Pounded Flower Art and Plant Exploration STEAM Class

Today we will be creating some beautiful nature art and explore the plants around us, just as everything begins to bloom for spring! While we are collecting plants to create our works of art, we will also learn about the plants we collect from, as well as any creatures we may see while we are exploring.

What You Will Need

  • flowers and leaves picked from garden/walk

  • wax paper

  • drawing paper (printer paper is okay, but a thicker paper will work better)

  • hammer

  • camera

Parent Tips

Today, we will focus on what living things need to live, and what differences in plants we can see when we investigate them before picking our flowers.

  • If your child is in Grade 1, the main focus is on the characteristics of the plants.

  • If your child is in Grade 2, the main focus is on the insects and animals they see while picking the flowers.

  • If your child is in Grade 3, the main focus is the human impact on plants and other life systems, as well as comparing characteristics of plants.

  • (See the questions and curriculum expectations below for ideas of questions to ask your child while they explore)


Watch the video below to start off!

Start with your collection of flowers, your paper, hammer, and wax paper.

Lay out all your flowers on your paper face down.

Cover your flowers with wax paper and press firmly into place with your hands.

Use your hammer to hammer all your flowers into the paper! Don't hammer too much on the centers of your flowers, as you will get a lot of pollen and moisture on your paper.

Let the flowers dry on the paper, then gently brush off with your fingers. When you're finished, you should have something like this! You could also continue to decorate your page. I used some fine tip markers to outline my flowers and add some detail, which was a lot of fun!

Questions and Activities

  1. What do you know about what plants need to live? Do you think the flowers you picked had these things? What can you see on the plant that would help it get these things?
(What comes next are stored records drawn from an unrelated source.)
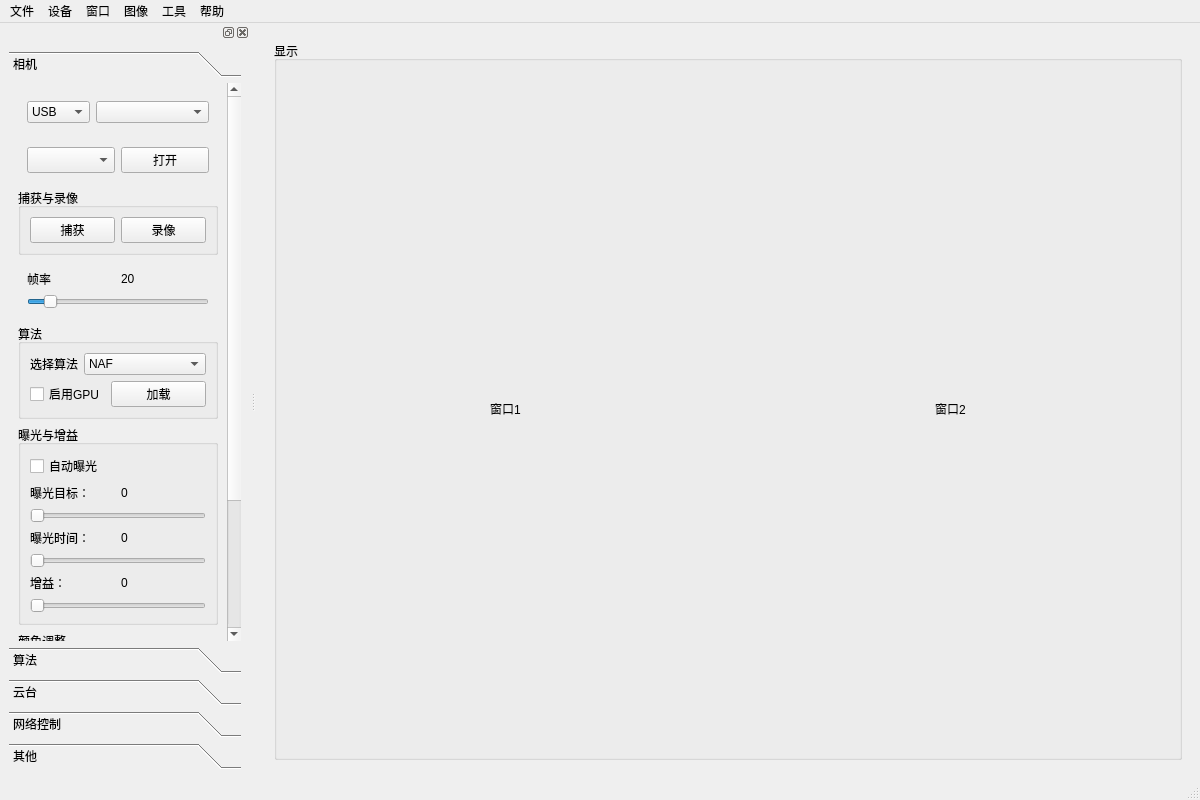
Above: ui/mainwindow.ui from choushunn/ToupCameraDemo before the change. Below: the same form after it.
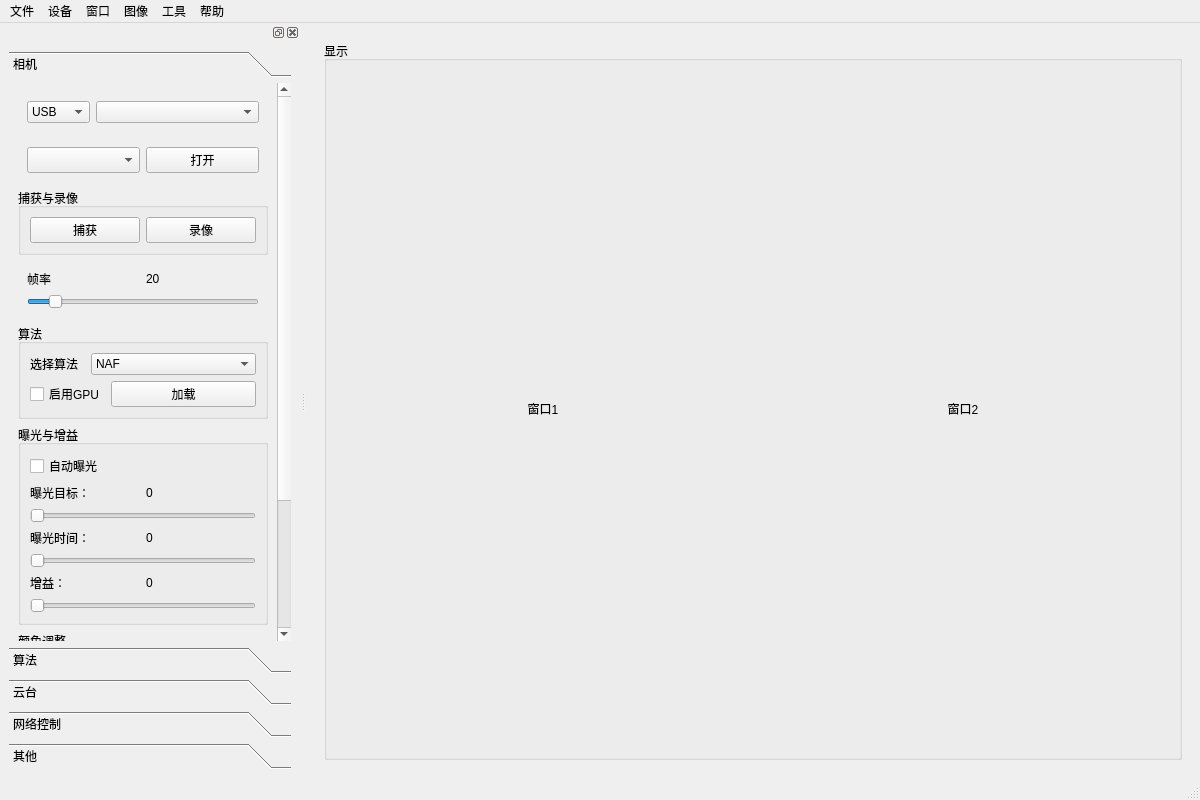
That is the form after the change. The open tabs and pages were chosen to show the change. Icons and pictures are not drawn.

```diff
--- a/ui/mainwindow.ui
+++ b/ui/mainwindow.ui
@@ -137,13 +137,13 @@
   <widget class="QDockWidget" name="dockWidget_2">
    <property name="sizePolicy">
     <sizepolicy hsizetype="Expanding" vsizetype="Expanding">
-     <horstretch>0</horstretch>
+     <horstretch>1</horstretch>
      <verstretch>0</verstretch>
     </sizepolicy>
    </property>
    <property name="minimumSize">
     <size>
-     <width>250</width>
+     <width>300</width>
      <height>255</height>
     </size>
    </property>
@@ -170,8 +170,8 @@
         <property name="geometry">
          <rect>
           <x>0</x>
-          <y>-63</y>
-          <width>222</width>
+          <y>0</y>
+          <width>272</width>
           <height>657</height>
          </rect>
         </property>
```
Left out of the diff: 18 changed lines with no effect on the pictures.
  2. What differences can you see in the plants you investigated?

  3. Did you see any bugs or other creatures while you were picking flowers? What things were the same about the creatures you noticed? What things were different?

  4. How can we ensure that our exploration doesn't harm the plants? What should we do to cause as little harm as possible?

  5. Take a picture of one of the plants you take a flower from. Try to label all the parts of the flower (see additional resources for an example).

Additional Resources

Books about plants available on Overdrive with your library card:

A full, ready to teach lesson about Characteristics of Living things: https://www.worldbookonline.com/sciencepower/lesson?lessonid=sci1-characters-840015

A full, ready-to-teach lesson about Plants: https://www.worldbookonline.com/sciencepower/lesson?lessonid=sci1-plants-840024

More tips for pressing plants: https://www.worldbookonline.com/activitycorner/project?id=cr1953087

Creating a sun catcher with your pressed plants: https://www.worldbookonline.com/activitycorner/project?id=cr2246103

Curriculum Connections

Grade 1 Understanding Life Systems: 2.2 investigate and compare the basic needs of humans and other living things, including the need for air, water, food, warmth, and space, using a variety of methods and resources; 2.3 investigate and compare the physical characteristics of a variety of plants and animals, including humans; 2.4 investigate the physical characteristics of plants(e.g., basic parts, size, shape, colour) and explain how they help the plant meet its basic needs

Grade 2 Understanding Life Systems: 2.2 observe and compare the physical characteristics (e.g., fur or feathers; two legs or no legs) and the behavioural characteristics (e.g., predator or prey)of a variety of animals, including insects, using student-generated questions and a variety of methods and resources.

Grade 3 Understanding Life Systems: 1.1 assess ways in which plants are important to humans and other living things, taking different points of view into consideration (e.g., the point of view of home builders, gardeners, nursery owners, vegetarians), and suggest ways in which humans can protect plants; 1.2 assess the impact of different human activities on plants, and list personal actions they can engage in to